Director David Wain seems to take the “throw everything out there and see what sticks” approach to “Wanderlust.” There are jokes flying out at a rapid rate, as well as the occasional absurdist gag that might spur a handful of laughs in the theater. With this film, Wain teams up with producer Judd Apatow (“Knocked Up”), who is no stranger to letting his actors improvise dialogue on set. Apatow’s knack for the unscripted seems to have rubbed off on Wain, as many moments of “Wanderlust” appear to be heavily improvised. The joint result of these aspects is a film that feels a little cut and pasted in the editing room and strangely put together at times. While there are some long form takes such as Rudd’s amazing improvised sexual pep talk in a mirror, there are a lot of scenes that carry on with very little reward.

Though Wain’s team could have been a little more judicious in the editing room, “Wanderlust” is  funny more often than not and gets plenty of mileage out of the eccentricities of the unconventional community.  Still, what truly makes“Wanderlust” work is the hilarity and unmatchable likability of Rudd.

Role Models

November 1, 2008 by  
Filed under Reviews

Starring: Paul Rudd, Seann William Scott, Christopher Mintz-Plasse
Directed by: David Wain (“The Ten”)
Written by: David Wain (“The Ten”), Paul Rudd (debut), Ken Marino (“The Ten”)and Timothy Dowling (debut)

When you look back at some of the roles actor Seann William Scott has played over the years, the term “role model” isn’t one of the first things that comes to mind. Most of them tend to center around chauvinistic, moronic, and promiscuous characters. (His Steve Stifler alone probably caused fathers of high-school-aged daughters to scale way back on curfew hours.) In “Role Models,” his alpha-male tendencies are balanced out well with the softer Paul Rudd.

Working as energy-drink peddlers and anti-drug spokesmen, Wheeler (Scott) and Danny (Rudd) visit high schools to give students a caffeinated alternative to getting high. Wheeler loves his job as the company’s official mascot, the mythological Minotaur, because it allows him to half-ass his way through life and focus on more important things, like getting laid. Danny, however, is bored and frustrated, and it’s affecting his relationship with his successful-lawyer girlfriend (Elizabeth Banks), who is fed up with his resentfulness. When Danny reaches his boiling point (they have a little mishap with their company monster truck), he and Wheeler are sentenced to 150 hours of community service at Sturdy Wings, a Big Brother-type organization run by rehabilitated bad girl Gayle Sweeny (Jane Lynch).

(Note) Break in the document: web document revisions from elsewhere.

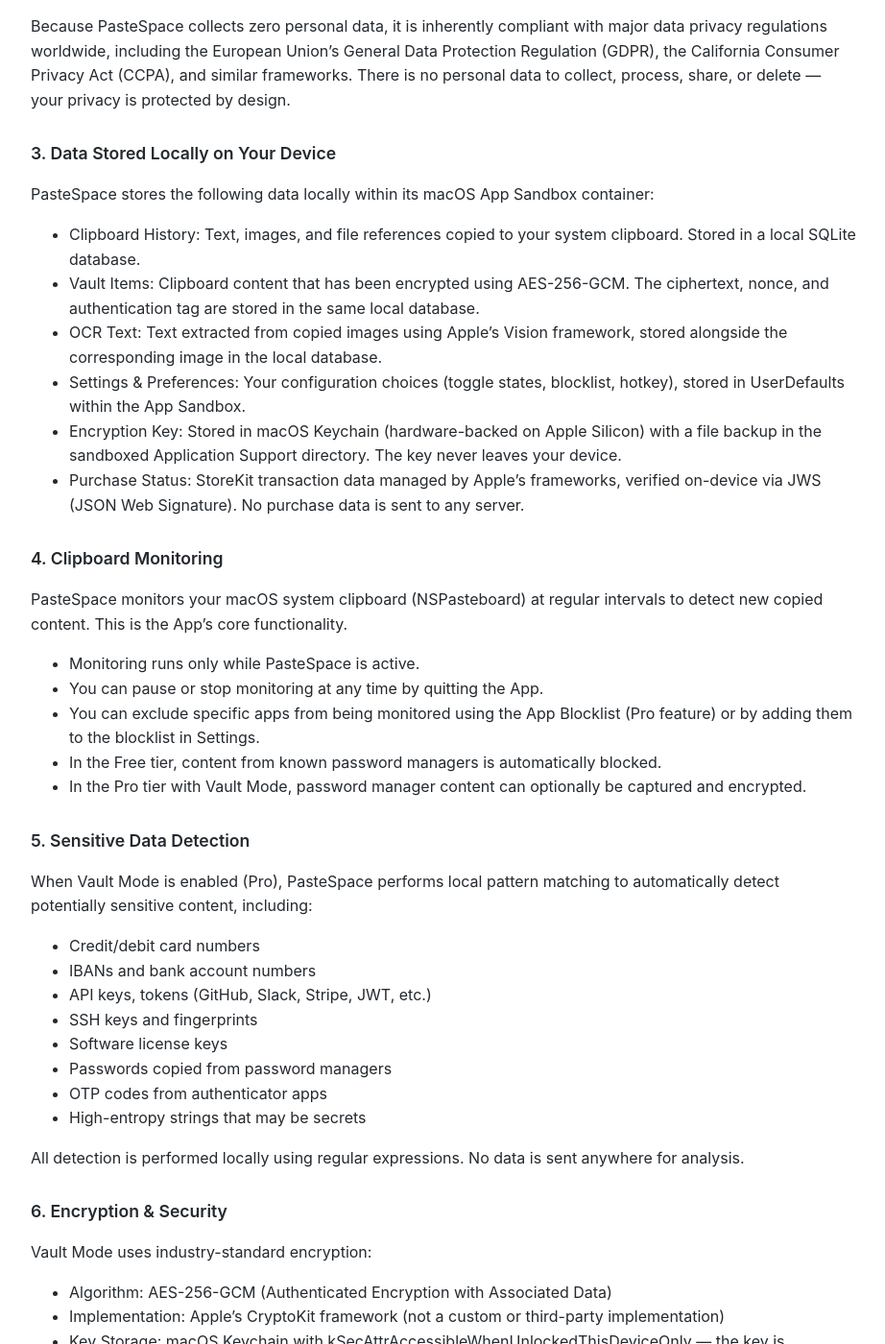
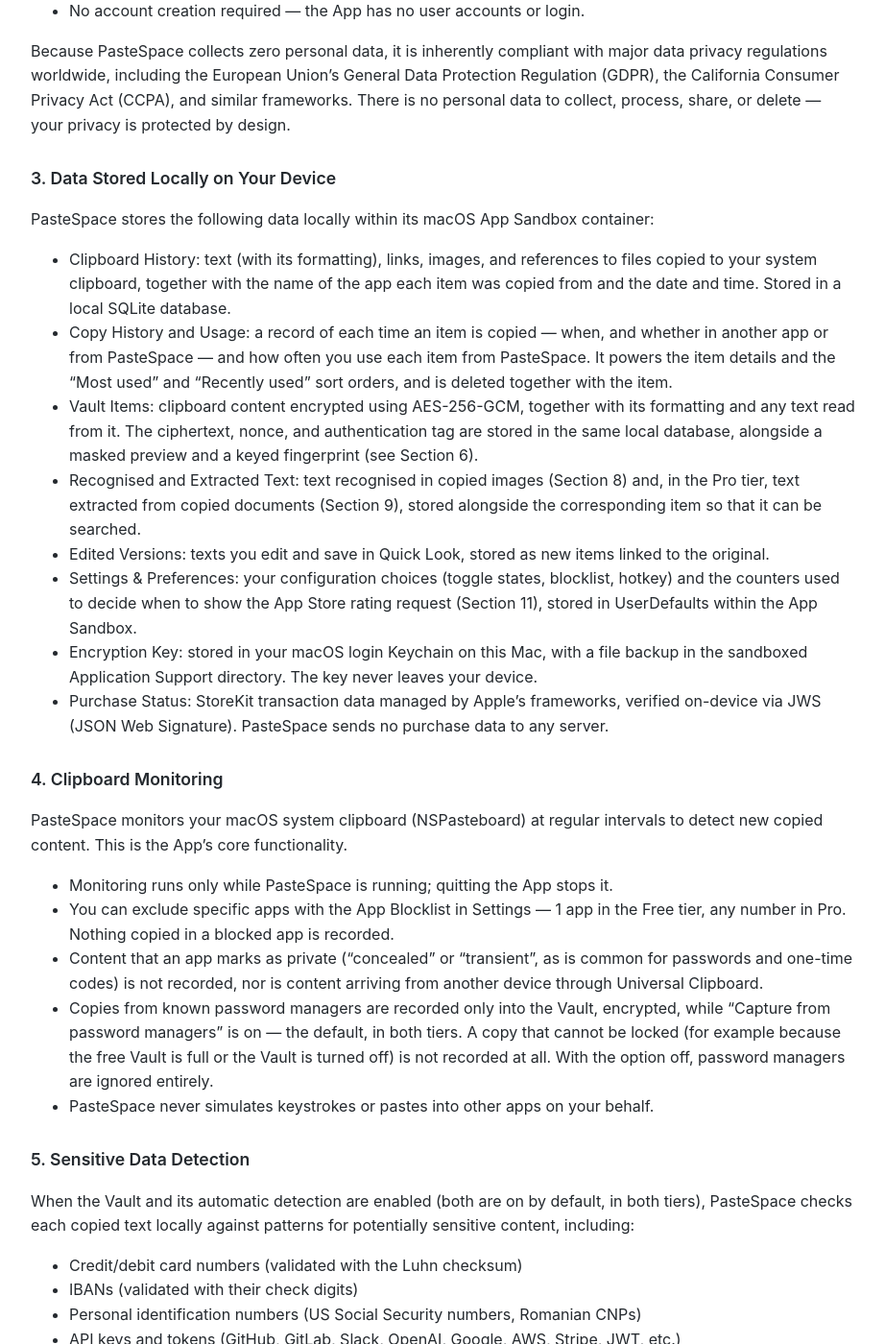
Before and after one commit to mariusconstantin93/PasteSpace-Clipboard-Manager, a Jekyll site: the page built from privacy.md, in a window 1280 px wide and 1400 px high, scrolled down 681 px. Shown: the whole window at 96% size, without its empty margins (178-1100 px from the left). Built offline with Jekyll 4.4.1, drawn with Linux system fonts in a browser that asks for light colours; our own code applies the rules of GitHub Pages for plain Markdown files; some of the changed text lies outside the part shown.

Commit message:
Revise privacy policy for October 2026 updates
Updated the privacy policy to reflect changes in data handling and features, including new data types collected and clarifications on encryption and user privacy.

```diff
--- a/privacy.md
+++ b/privacy.md
@@ -1,13 +1,13 @@
 # Privacy Policy
 
-**Last Updated: April 8, 2026**
+**Last Updated: October 3, 2026**
 
 PasteSpace — Clipboard Manager ("PasteSpace", "the App") is developed by Marius Constantin Popescu. This Privacy Policy explains how the App handles your data.
 
 ### 1. Our Core Principle: Your Data Stays on Your Device
-PasteSpace is designed with a local-first architecture. All clipboard history, Vault items, settings, OCR results, and related data are stored exclusively on your Mac. We do not operate any servers, cloud services, analytics platforms, or remote databases.
+PasteSpace is designed with a local-first architecture. All clipboard history, Vault items, settings, text recognised in images, text extracted from documents, and related data are stored exclusively on your Mac. We do not operate any servers, cloud services, analytics platforms, or remote databases.
 
-No data ever leaves your device through PasteSpace.
+No data ever leaves your device through PasteSpace. The only network communication is handled by Apple's App Store framework, as described in Section 11.
 
 ### 2. Data We Collect
 We do not collect any personal data. Specifically:
@@ -23,95 +23,121 @@
 ### 3. Data Stored Locally on Your Device
 PasteSpace stores the following data locally within its macOS App Sandbox container:
 
-- Clipboard History: Text, images, and file references copied to your system clipboard. Stored in a local SQLite database.
-- Vault Items: Clipboard content that has been encrypted using AES-256-GCM. The ciphertext, nonce, and authentication tag are stored in the same local database.
-- OCR Text: Text extracted from copied images using Apple's Vision framework, stored alongside the corresponding image in the local database.
-- Settings & Preferences: Your configuration choices (toggle states, blocklist, hotkey), stored in UserDefaults within the App Sandbox.
-- Encryption Key: Stored in macOS Keychain (hardware-backed on Apple Silicon) with a file backup in the sandboxed Application Support directory. The key never leaves your device.
-- Purchase Status: StoreKit transaction data managed by Apple's frameworks, verified on-device via JWS (JSON Web Signature). No purchase data is sent to any server.
+- Clipboard History: text (with its formatting), links, images, and references to files copied to your system clipboard, together with the name of the app each item was copied from and the date and time. Stored in a local SQLite database.
+- Copy History and Usage: a record of each time an item is copied — when, and whether in another app or from PasteSpace — and how often you use each item from PasteSpace. It powers the item details and the "Most used" and "Recently used" sort orders, and is deleted together with the item.
+- Vault Items: clipboard content encrypted using AES-256-GCM, together with its formatting and any text read from it. The ciphertext, nonce, and authentication tag are stored in the same local database, alongside a masked preview and a keyed fingerprint (see Section 6).
+- Recognised and Extracted Text: text recognised in copied images (Section 8) and, in the Pro tier, text extracted from copied documents (Section 9), stored alongside the corresponding item so that it can be searched.
+- Edited Versions: texts you edit and save in Quick Look, stored as new items linked to the original.
+- Settings & Preferences: your configuration choices (toggle states, blocklist, hotkey) and the counters used to decide when to show the App Store rating request (Section 11), stored in UserDefaults within the App Sandbox.
+- Encryption Key: stored in your macOS login Keychain on this Mac, with a file backup in the sandboxed Application Support directory. The key never leaves your device.
+- Purchase Status: StoreKit transaction data managed by Apple's frameworks, verified on-device via JWS (JSON Web Signature). PasteSpace sends no purchase data to any server.
 
 ### 4. Clipboard Monitoring
 PasteSpace monitors your macOS system clipboard (NSPasteboard) at regular intervals to detect new copied content. This is the App's core functionality.
 
-- Monitoring runs only while PasteSpace is active.
-- You can pause or stop monitoring at any time by quitting the App.
-- You can exclude specific apps from being monitored using the App Blocklist (Pro feature) or by adding them to the blocklist in Settings.
-- In the Free tier, content from known password managers is automatically blocked.
-- In the Pro tier with Vault Mode, password manager content can optionally be captured and encrypted.
+- Monitoring runs only while PasteSpace is running; quitting the App stops it.
+- You can exclude specific apps with the App Blocklist in Settings — 1 app in the Free tier, any number in Pro. Nothing copied in a blocked app is recorded.
+- Content that an app marks as private ("concealed" or "transient", as is common for passwords and one-time codes) is not recorded, nor is content arriving from another device through Universal Clipboard.
+- Copies from known password managers are recorded only into the Vault, encrypted, while "Capture from password managers" is on — the default, in both tiers. A copy that cannot be locked (for example because the free Vault is full or the Vault is turned off) is not recorded at all. With the option off, password managers are ignored entirely.
+- PasteSpace never simulates keystrokes or pastes into other apps on your behalf.
 
 ### 5. Sensitive Data Detection
-When Vault Mode is enabled (Pro), PasteSpace performs local pattern matching to automatically detect potentially sensitive content, including:
+When the Vault and its automatic detection are enabled (both are on by default, in both tiers), PasteSpace checks each copied text locally against patterns for potentially sensitive content, including:
 
-- Credit/debit card numbers
-- IBANs and bank account numbers
-- API keys, tokens (GitHub, Slack, Stripe, JWT, etc.)
-- SSH keys and fingerprints
+- Credit/debit card numbers (validated with the Luhn checksum)
+- IBANs (validated with their check digits)
+- Personal identification numbers (US Social Security numbers, Romanian CNPs)
+- API keys and tokens (GitHub, GitLab, Slack, OpenAI, Google, AWS, Stripe, JWT, etc.)
+- SSH and PEM private keys, SSH fingerprints
+- Database connection strings and secret environment variables
 - Software license keys
-- Passwords copied from password managers
-- OTP codes from authenticator apps
+- Passwords, username and password pairs, and cryptocurrency seed phrases
+- One-time codes copied from authenticator apps
 - High-entropy strings that may be secrets
 
-All detection is performed locally using regular expressions. No data is sent anywhere for analysis.
+Detected content is encrypted in the Vault automatically. The same local checks also label items by kind (for example "Passwords") so that you can filter your history; the label is stored only on your Mac. All detection is performed locally. No data is sent anywhere for analysis.
 
 ### 6. Encryption & Security
-Vault Mode uses industry-standard encryption:
+The Vault uses industry-standard encryption:
 
 - Algorithm: AES-256-GCM (Authenticated Encryption with Associated Data)
 - Implementation: Apple's CryptoKit framework (not a custom or third-party implementation)
-- Key Storage: macOS Keychain with kSecAttrAccessibleWhenUnlockedThisDeviceOnly — the key is accessible only when your Mac is unlocked and never backed up to iCloud or transferred to another device
-- Hardware Backing: On Macs with Apple Silicon (M1/M2/M3/M4) or T2 chip, the Keychain is anchored to the Secure Enclave
-- File Backup: A synchronized copy of the key is kept in the sandboxed Application Support directory with POSIX 0600 permissions as a safety net
+- What is encrypted: the item's content, its formatted copies, and any text recognised in it or extracted from it
+- Key Storage: a single 256-bit key, created on your Mac and stored in your macOS login Keychain. It is never synced to iCloud or transferred to another device.
+- File Backup: a synchronized copy of the key is kept in the sandboxed Application Support directory with POSIX 0600 permissions (readable only by your user account) as a safety net
+- Search: locked items are removed from the search index, so their contents cannot be found, or confirmed, by searching
+- Previews and Fingerprints: a locked item shows only a masked preview, and its duplicate-detection fingerprint is computed with a key derived from the Vault key (HMAC-SHA256), so it reveals nothing without that key
 
-PasteSpace uses Apple's CryptoKit, which is exempt from U.S. export encryption regulations (ITSAppUsesNonExemptEncryption = false).
+Locking a file item protects PasteSpace's record of the file — its name and location. The file itself, on your disk, is not encrypted.
+
+PasteSpace uses encryption only to protect data stored on your device (ITSAppUsesNonExemptEncryption = false).
 
 ### 7. Biometric Data (Touch ID)
-PasteSpace uses Apple's LocalAuthentication framework to authenticate users via Touch ID or device password when accessing Vault items.
+PasteSpace uses Apple's LocalAuthentication framework to authenticate users via Touch ID — or, on a Mac without Touch ID, the device password — when accessing Vault items.
 
 - PasteSpace never accesses your fingerprint or biometric data directly.
 - All biometric processing is handled by macOS and the Secure Enclave.
 - The App only receives a success or failure result from the system.
 - No biometric data is stored, transmitted, or logged by PasteSpace.
 
-### 8. OCR (Image Text Extraction)
-The OCR feature uses Apple's Vision framework (VNRecognizeTextRequest) to extract text from copied images.
+### 8. Text Recognition in Images (OCR)
+Text recognition uses Apple's Vision framework to read the text in copied images.
 
-- All processing happens locally on your device's CPU/GPU.
+- All processing happens locally on your Mac.
+- Recognition runs in a separate helper process within the App. The helper is sandboxed, with no network access and no access to your files of its own: it receives only the image being read, and quits when it has nothing to do.
 - No images are uploaded to any server.
-- Extracted text is stored in the local database alongside the original image and is searchable within the App.
+- Recognised text is stored in the local database alongside the original image and is searchable within the App, unless the image is locked in the Vault.
+- You can turn text recognition off in Settings.
 
-### 9. In-App Purchases
-PasteSpace uses Apple's StoreKit 2 framework for the Pro upgrade:
+### 9. Text Extraction from Documents
+In the Pro tier, PasteSpace reads the text of documents you copy — PDFs, Word, RTF, and OpenDocument files, web pages and web archives, and text and code files — so that you can find them by their contents. Scanned documents are read with text recognition, as described in Section 8.
+
+- All reading happens locally on your Mac, using Apple's PDFKit and AppKit document readers. Web pages are read by PasteSpace's own reader, which never downloads anything a page refers to — images, style sheets, scripts, or links.
+- The extracted text is stored alongside the file reference in the local database. Locked documents are not read, and text read before locking is encrypted with the item.
+- You can turn text extraction off in Settings. Text already extracted stays until the item is deleted.
+
+### 10. In-App Purchases
+PasteSpace uses Apple's StoreKit 2 framework for the Pro upgrade, whether you buy it inside the App or from PasteSpace's page on the Mac App Store:
 
 - Transaction verification is performed on-device using JWS (JSON Web Signature).
-- No purchase data is sent to any external server.
+- PasteSpace sends no purchase data to any external server.
 - Purchase history is stored locally by Apple's StoreKit framework.
 - We do not have access to your Apple ID, payment method, or billing information.
 
-### 10. Third-Party Services
+### 11. Third-Party Services
 PasteSpace does not integrate with any third-party services, analytics platforms, crash reporting tools, advertising networks, or cloud storage providers.
 
-The only external communication is between StoreKit and Apple's App Store servers for purchase verification — this is handled entirely by Apple's frameworks and is subject to Apple's Privacy Policy.
+The only external communication is between Apple's StoreKit framework and Apple's App Store servers, for purchase verification and for the App Store rating request. Both are handled entirely by Apple's frameworks and are subject to Apple's Privacy Policy.
 
-### 11. Data Retention & Deletion
-- Clipboard history can be cleared at any time using the Clear button. Pinned and Vault items are excluded from clearing.
-- Vault items can be deleted using "Clear Vault" in Settings.
-- Ephemeral Mode (Pro) automatically deletes non-Vault clipboard history when your Mac restarts.
-- Uninstalling PasteSpace removes all data stored in the App Sandbox, including the database, settings, and encryption key backup file. Keychain entries may persist until manually deleted or the Keychain is reset.
+PasteSpace decides when to show the rating request using counts kept on this Mac alone: how many times you pasted, on how many days you opened it, and which features you used. It sends none of that anywhere, and it is never told whether you left a review. The "Rate PasteSpace on the App Store" button in Settings simply opens PasteSpace's page in the App Store app.
 
-### 12. Children's Privacy
+When you share an item, it is handed to the macOS sharing service you choose (for example Mail, Messages, or AirDrop), which sends it under its own terms; PasteSpace itself makes no network connection. Links in your history are shown with a title derived from the address itself — PasteSpace never visits the page — and open in your default browser only when you choose to open them.
+
+### 12. Data Retention & Deletion
+- Clipboard history can be cleared at any time with the Clear History button; pinned and Vault items are kept. Individual items, or a selection of items, can be deleted at any time.
+- Pinned items can be removed with "Clear Pinned", and Vault items with "Clear Vault" (after authentication), in Settings.
+- When the history limit is reached, the oldest unpinned items are removed automatically, and — if you set "Keep history for" to 1, 7, or 30 days — so are items older than that. Pinned and Vault items are never removed automatically.
+- Ephemeral Mode (Pro) erases your clipboard history whenever PasteSpace quits, including when your Mac logs out, restarts, or shuts down; the erasure is completed the next time PasteSpace starts. Vault items are always kept, and pinned items are kept unless you choose otherwise.
+- Deleting an item also deletes its copy history and any text read from it. Deleted items cannot be recovered.
+- macOS keeps an app's data after the app itself is deleted. To remove all of PasteSpace's data, quit the App, delete the folders "com.pastespace.clipboard-manager" and "com.pastespace.clipboard-manager.ocr-helper" in ~/Library/Containers, and delete the "com.pastespace.clipboard-manager.vault" item from your login keychain in Keychain Access.
+
+### 13. Children's Privacy
 PasteSpace is not directed at children under the age of 13. We do not knowingly collect personal information from children. Since no data is collected from any user, this policy applies equally to all age groups.
 
-### 13. macOS Permissions
-PasteSpace requires the following macOS permissions to function:
+### 14. macOS Permissions
+PasteSpace uses the following macOS capabilities to function:
 
-- Clipboard Access (NSPasteboard): To monitor and record clipboard content.
-- Touch ID / Device Password (LocalAuthentication): To authenticate access to Vault items.
-- App Sandbox: The App runs within Apple's App Sandbox, which restricts access to the file system and other apps' data.
-- File Access (security-scoped bookmarks): To access files copied from Finder for preview and storage purposes.
+- Clipboard Access (NSPasteboard): to monitor and record clipboard content.
+- Touch ID / Device Password (LocalAuthentication): to authenticate access to Vault items.
+- App Sandbox: the App and its text-recognition helper run within Apple's App Sandbox, which restricts access to the file system and other apps' data.
+- File Access (security-scoped bookmarks): to access files you copy in Finder — for preview, document reading, and dragging them back out.
+- Network (outgoing connections): used only by Apple's StoreKit framework, for purchases and the rating request.
 
-### 14. Changes to This Policy
+PasteSpace does not request the Accessibility permission, does not monitor your keystrokes (it receives only its own global shortcut), and never simulates keystrokes.
+
+### 15. Changes to This Policy
 We may update this Privacy Policy from time to time. Changes will be reflected in the "Last Updated" date at the top of this document. Continued use of the App after changes constitutes your acceptance of the updated policy.
 
-### 15. Contact
+### 16. Contact
 If you have questions or concerns about this Privacy Policy, you can contact us at:
 mariuscpopescu@icloud.com
```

There, Wheeler and Danny are matched up with two kids: Augie Farks (Christopher Mintz-Plasse, aka McLovin from “Superbad,” who avoids the Jon Heder “Napoleon Dynamite” typecast trap by actually staying funny after his nerdy breakout role), a lonely teenager caught up in his own little world of medieval role-playing, and Ronnie Shields (Bobb’e J. Thompson), a foul-mouthed grade-schooler raised by a single mother and obsessed with “boobies.” Ronnie has managed to scare off every one of his “bigs,” but Wheeler knows if he doesn’t get through this mandated mentoring program he’s going to be thrown behind bars, where he’s more than sure his pretty-boy image will attract unwanted physical attention. While Wheeler has trouble with his “little,” Danny is just trying to pass the time watching Augie pretend sword fight without really connecting with him on a personal level.

Many viewers might be unfamiliar with director David Wain’s comedy (he helmed and starred in the short-lived MTV series “The State” in the ’90s), but “Role Models” is a version of what he and some of the show’s original cast members can do with a more mainstream script. It’s not nearly as deadpan as “The State” (the vulgarities are many), but Rudd, as a first-time screenwriter who has probably been taking notes while on the set with director-writer-producer Judd Apatow on so many occasions, adds a hipper sense of humor and heart that has made comedies like The “40-Year-Old Virgin” and “Knocked Up” more entertaining than your run-of-the-mill R-rated shtick.